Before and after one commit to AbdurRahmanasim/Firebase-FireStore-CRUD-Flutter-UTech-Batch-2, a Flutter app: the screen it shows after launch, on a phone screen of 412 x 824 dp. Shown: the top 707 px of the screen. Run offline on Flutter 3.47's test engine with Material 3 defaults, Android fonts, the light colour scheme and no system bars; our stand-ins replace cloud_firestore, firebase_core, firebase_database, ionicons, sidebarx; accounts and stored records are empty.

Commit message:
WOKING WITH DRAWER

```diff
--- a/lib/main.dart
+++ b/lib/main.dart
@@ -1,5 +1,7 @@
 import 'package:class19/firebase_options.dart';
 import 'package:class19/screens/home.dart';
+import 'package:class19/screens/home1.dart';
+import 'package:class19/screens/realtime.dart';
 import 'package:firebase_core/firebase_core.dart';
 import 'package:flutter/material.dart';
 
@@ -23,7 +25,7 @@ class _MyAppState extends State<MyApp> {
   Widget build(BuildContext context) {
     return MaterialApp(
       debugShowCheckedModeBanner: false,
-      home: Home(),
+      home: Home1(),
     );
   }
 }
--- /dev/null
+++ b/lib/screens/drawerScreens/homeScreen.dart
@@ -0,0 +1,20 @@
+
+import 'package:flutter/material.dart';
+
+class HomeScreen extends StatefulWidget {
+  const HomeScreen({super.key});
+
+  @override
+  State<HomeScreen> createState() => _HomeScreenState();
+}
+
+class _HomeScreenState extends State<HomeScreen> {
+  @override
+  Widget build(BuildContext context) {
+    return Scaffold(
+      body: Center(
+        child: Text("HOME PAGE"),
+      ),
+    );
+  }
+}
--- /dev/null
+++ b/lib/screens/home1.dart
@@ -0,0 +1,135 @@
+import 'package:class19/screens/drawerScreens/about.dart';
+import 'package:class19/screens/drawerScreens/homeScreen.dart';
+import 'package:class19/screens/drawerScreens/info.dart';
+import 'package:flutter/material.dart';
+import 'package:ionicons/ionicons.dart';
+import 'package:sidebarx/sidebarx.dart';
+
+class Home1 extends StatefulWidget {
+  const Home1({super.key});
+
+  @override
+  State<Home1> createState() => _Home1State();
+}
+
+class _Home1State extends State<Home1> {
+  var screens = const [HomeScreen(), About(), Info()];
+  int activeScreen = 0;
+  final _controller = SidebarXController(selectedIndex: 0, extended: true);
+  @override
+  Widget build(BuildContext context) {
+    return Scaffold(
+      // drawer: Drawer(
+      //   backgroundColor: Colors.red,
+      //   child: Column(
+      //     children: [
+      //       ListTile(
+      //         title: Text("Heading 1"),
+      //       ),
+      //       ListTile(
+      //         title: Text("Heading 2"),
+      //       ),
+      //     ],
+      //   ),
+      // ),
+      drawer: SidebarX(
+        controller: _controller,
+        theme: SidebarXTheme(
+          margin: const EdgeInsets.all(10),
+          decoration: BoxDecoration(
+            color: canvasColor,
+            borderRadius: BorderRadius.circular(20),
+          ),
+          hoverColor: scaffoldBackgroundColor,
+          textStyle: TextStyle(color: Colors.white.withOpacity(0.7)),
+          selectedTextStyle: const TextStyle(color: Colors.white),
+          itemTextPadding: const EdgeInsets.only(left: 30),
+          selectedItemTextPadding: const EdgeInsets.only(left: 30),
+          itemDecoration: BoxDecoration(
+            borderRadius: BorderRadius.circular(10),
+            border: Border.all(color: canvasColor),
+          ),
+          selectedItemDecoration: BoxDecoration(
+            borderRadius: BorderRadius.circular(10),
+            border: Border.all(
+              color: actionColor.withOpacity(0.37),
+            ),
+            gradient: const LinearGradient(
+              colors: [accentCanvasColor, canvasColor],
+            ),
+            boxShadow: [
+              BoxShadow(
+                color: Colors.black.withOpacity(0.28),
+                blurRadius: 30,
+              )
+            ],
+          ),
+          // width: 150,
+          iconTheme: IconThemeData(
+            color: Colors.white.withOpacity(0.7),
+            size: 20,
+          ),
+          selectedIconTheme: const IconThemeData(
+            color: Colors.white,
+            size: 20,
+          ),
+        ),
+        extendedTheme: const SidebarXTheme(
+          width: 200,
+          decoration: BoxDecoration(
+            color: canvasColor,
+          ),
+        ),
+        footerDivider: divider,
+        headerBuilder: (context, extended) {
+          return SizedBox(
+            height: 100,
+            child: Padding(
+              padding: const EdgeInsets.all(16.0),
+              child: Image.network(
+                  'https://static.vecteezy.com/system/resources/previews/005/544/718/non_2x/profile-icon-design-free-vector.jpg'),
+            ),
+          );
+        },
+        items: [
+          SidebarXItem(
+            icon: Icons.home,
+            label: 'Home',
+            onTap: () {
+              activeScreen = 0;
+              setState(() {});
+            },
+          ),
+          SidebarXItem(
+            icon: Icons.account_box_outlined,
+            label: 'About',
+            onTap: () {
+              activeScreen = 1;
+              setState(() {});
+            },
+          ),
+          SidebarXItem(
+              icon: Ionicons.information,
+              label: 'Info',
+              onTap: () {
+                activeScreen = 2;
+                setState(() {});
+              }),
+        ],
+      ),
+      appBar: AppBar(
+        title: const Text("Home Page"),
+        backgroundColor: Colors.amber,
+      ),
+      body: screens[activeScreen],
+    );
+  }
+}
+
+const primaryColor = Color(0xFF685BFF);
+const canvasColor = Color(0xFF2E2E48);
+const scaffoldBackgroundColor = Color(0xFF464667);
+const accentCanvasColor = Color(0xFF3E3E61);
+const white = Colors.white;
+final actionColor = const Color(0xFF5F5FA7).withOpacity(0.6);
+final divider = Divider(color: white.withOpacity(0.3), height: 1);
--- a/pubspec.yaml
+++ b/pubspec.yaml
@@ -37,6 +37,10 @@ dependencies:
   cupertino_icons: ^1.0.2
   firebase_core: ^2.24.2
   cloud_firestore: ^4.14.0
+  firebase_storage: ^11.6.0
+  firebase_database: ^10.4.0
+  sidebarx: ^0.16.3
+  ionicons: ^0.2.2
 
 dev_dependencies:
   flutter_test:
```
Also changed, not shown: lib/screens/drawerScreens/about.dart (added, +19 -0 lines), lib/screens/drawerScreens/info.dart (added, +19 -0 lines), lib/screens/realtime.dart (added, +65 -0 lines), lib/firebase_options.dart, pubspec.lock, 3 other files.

○ ○ ○ ○

DIRECTIONS FOR THIS TASK:
Without skipping a line, retype the full listing.

EXERCISE SOLUTION:
Before and after one commit to AbdurRahmanasim/Firebase-FireStore-CRUD-Flutter-UTech-Batch-2, a Flutter app: the screen it shows after launch, on a phone screen of 412 x 824 dp. Shown: the top 707 px of the screen. Run offline on Flutter 3.47's test engine with Material 3 defaults, Android fonts, the light colour scheme and no system bars; our stand-ins replace cloud_firestore, firebase_core, firebase_database, ionicons, sidebarx; accounts and stored records are empty.

Commit message:
WOKING WITH DRAWER

```diff
--- a/lib/main.dart
+++ b/lib/main.dart
@@ -1,5 +1,7 @@
 import 'package:class19/firebase_options.dart';
 import 'package:class19/screens/home.dart';
+import 'package:class19/screens/home1.dart';
+import 'package:class19/screens/realtime.dart';
 import 'package:firebase_core/firebase_core.dart';
 import 'package:flutter/material.dart';
 
@@ -23,7 +25,7 @@ class _MyAppState extends State<MyApp> {
   Widget build(BuildContext context) {
     return MaterialApp(
       debugShowCheckedModeBanner: false,
-      home: Home(),
+      home: Home1(),
     );
   }
 }
--- /dev/null
+++ b/lib/screens/drawerScreens/homeScreen.dart
@@ -0,0 +1,20 @@
+
+import 'package:flutter/material.dart';
+
+class HomeScreen extends StatefulWidget {
+  const HomeScreen({super.key});
+
+  @override
+  State<HomeScreen> createState() => _HomeScreenState();
+}
+
+class _HomeScreenState extends State<HomeScreen> {
+  @override
+  Widget build(BuildContext context) {
+    return Scaffold(
+      body: Center(
+        child: Text("HOME PAGE"),
+      ),
+    );
+  }
+}
--- /dev/null
+++ b/lib/screens/home1.dart
@@ -0,0 +1,135 @@
+import 'package:class19/screens/drawerScreens/about.dart';
+import 'package:class19/screens/drawerScreens/homeScreen.dart';
+import 'package:class19/screens/drawerScreens/info.dart';
+import 'package:flutter/material.dart';
+import 'package:ionicons/ionicons.dart';
+import 'package:sidebarx/sidebarx.dart';
+
+class Home1 extends StatefulWidget {
+  const Home1({super.key});
+
+  @override
+  State<Home1> createState() => _Home1State();
+}
+
+class _Home1State extends State<Home1> {
+  var screens = const [HomeScreen(), About(), Info()];
+  int activeScreen = 0;
+  final _controller = SidebarXController(selectedIndex: 0, extended: true);
+  @override
+  Widget build(BuildContext context) {
+    return Scaffold(
+      // drawer: Drawer(
+      //   backgroundColor: Colors.red,
+      //   child: Column(
+      //     children: [
+      //       ListTile(
+      //         title: Text("Heading 1"),
+      //       ),
+      //       ListTile(
+      //         title: Text("Heading 2"),
+      //       ),
+      //     ],
+      //   ),
+      // ),
+      drawer: SidebarX(
+        controller: _controller,
+        theme: SidebarXTheme(
+          margin: const EdgeInsets.all(10),
+          decoration: BoxDecoration(
+            color: canvasColor,
+            borderRadius: BorderRadius.circular(20),
+          ),
+          hoverColor: scaffoldBackgroundColor,
+          textStyle: TextStyle(color: Colors.white.withOpacity(0.7)),
+          selectedTextStyle: const TextStyle(color: Colors.white),
+          itemTextPadding: const EdgeInsets.only(left: 30),
+          selectedItemTextPadding: const EdgeInsets.only(left: 30),
+          itemDecoration: BoxDecoration(
+            borderRadius: BorderRadius.circular(10),
+            border: Border.all(color: canvasColor),
+          ),
+          selectedItemDecoration: BoxDecoration(
+            borderRadius: BorderRadius.circular(10),
+            border: Border.all(
+              color: actionColor.withOpacity(0.37),
+            ),
+            gradient: const LinearGradient(
+              colors: [accentCanvasColor, canvasColor],
+            ),
+            boxShadow: [
+              BoxShadow(
+                color: Colors.black.withOpacity(0.28),
+                blurRadius: 30,
+              )
+            ],
+          ),
+          // width: 150,
+          iconTheme: IconThemeData(
+            color: Colors.white.withOpacity(0.7),
+            size: 20,
+          ),
+          selectedIconTheme: const IconThemeData(
+            color: Colors.white,
+            size: 20,
+          ),
+        ),
+        extendedTheme: const SidebarXTheme(
+          width: 200,
+          decoration: BoxDecoration(
+            color: canvasColor,
+          ),
+        ),
+        footerDivider: divider,
+        headerBuilder: (context, extended) {
+          return SizedBox(
+            height: 100,
+            child: Padding(
+              padding: const EdgeInsets.all(16.0),
+              child: Image.network(
+                  'https://static.vecteezy.com/system/resources/previews/005/544/718/non_2x/profile-icon-design-free-vector.jpg'),
+            ),
+          );
+        },
+        items: [
+          SidebarXItem(
+            icon: Icons.home,
+            label: 'Home',
+            onTap: () {
+              activeScreen = 0;
+              setState(() {});
+            },
+          ),
+          SidebarXItem(
+            icon: Icons.account_box_outlined,
+            label: 'About',
+            onTap: () {
+              activeScreen = 1;
+              setState(() {});
+            },
+          ),
+          SidebarXItem(
+              icon: Ionicons.information,
+              label: 'Info',
+              onTap: () {
+                activeScreen = 2;
+                setState(() {});
+              }),
+        ],
+      ),
+      appBar: AppBar(
+        title: const Text("Home Page"),
+        backgroundColor: Colors.amber,
+      ),
+      body: screens[activeScreen],
+    );
+  }
+}
+
+const primaryColor = Color(0xFF685BFF);
+const canvasColor = Color(0xFF2E2E48);
+const scaffoldBackgroundColor = Color(0xFF464667);
+const accentCanvasColor = Color(0xFF3E3E61);
+const white = Colors.white;
+final actionColor = const Color(0xFF5F5FA7).withOpacity(0.6);
+final divider = Divider(color: white.withOpacity(0.3), height: 1);
--- a/pubspec.yaml
+++ b/pubspec.yaml
@@ -37,6 +37,10 @@ dependencies:
   cupertino_icons: ^1.0.2
   firebase_core: ^2.24.2
   cloud_firestore: ^4.14.0
+  firebase_storage: ^11.6.0
+  firebase_database: ^10.4.0
+  sidebarx: ^0.16.3
+  ionicons: ^0.2.2
 
 dev_dependencies:
   flutter_test:
```
Also changed, not shown: lib/screens/drawerScreens/about.dart (added, +19 -0 lines), lib/screens/drawerScreens/info.dart (added, +19 -0 lines), lib/screens/realtime.dart (added, +65 -0 lines), lib/firebase_options.dart, pubspec.lock, 3 other files.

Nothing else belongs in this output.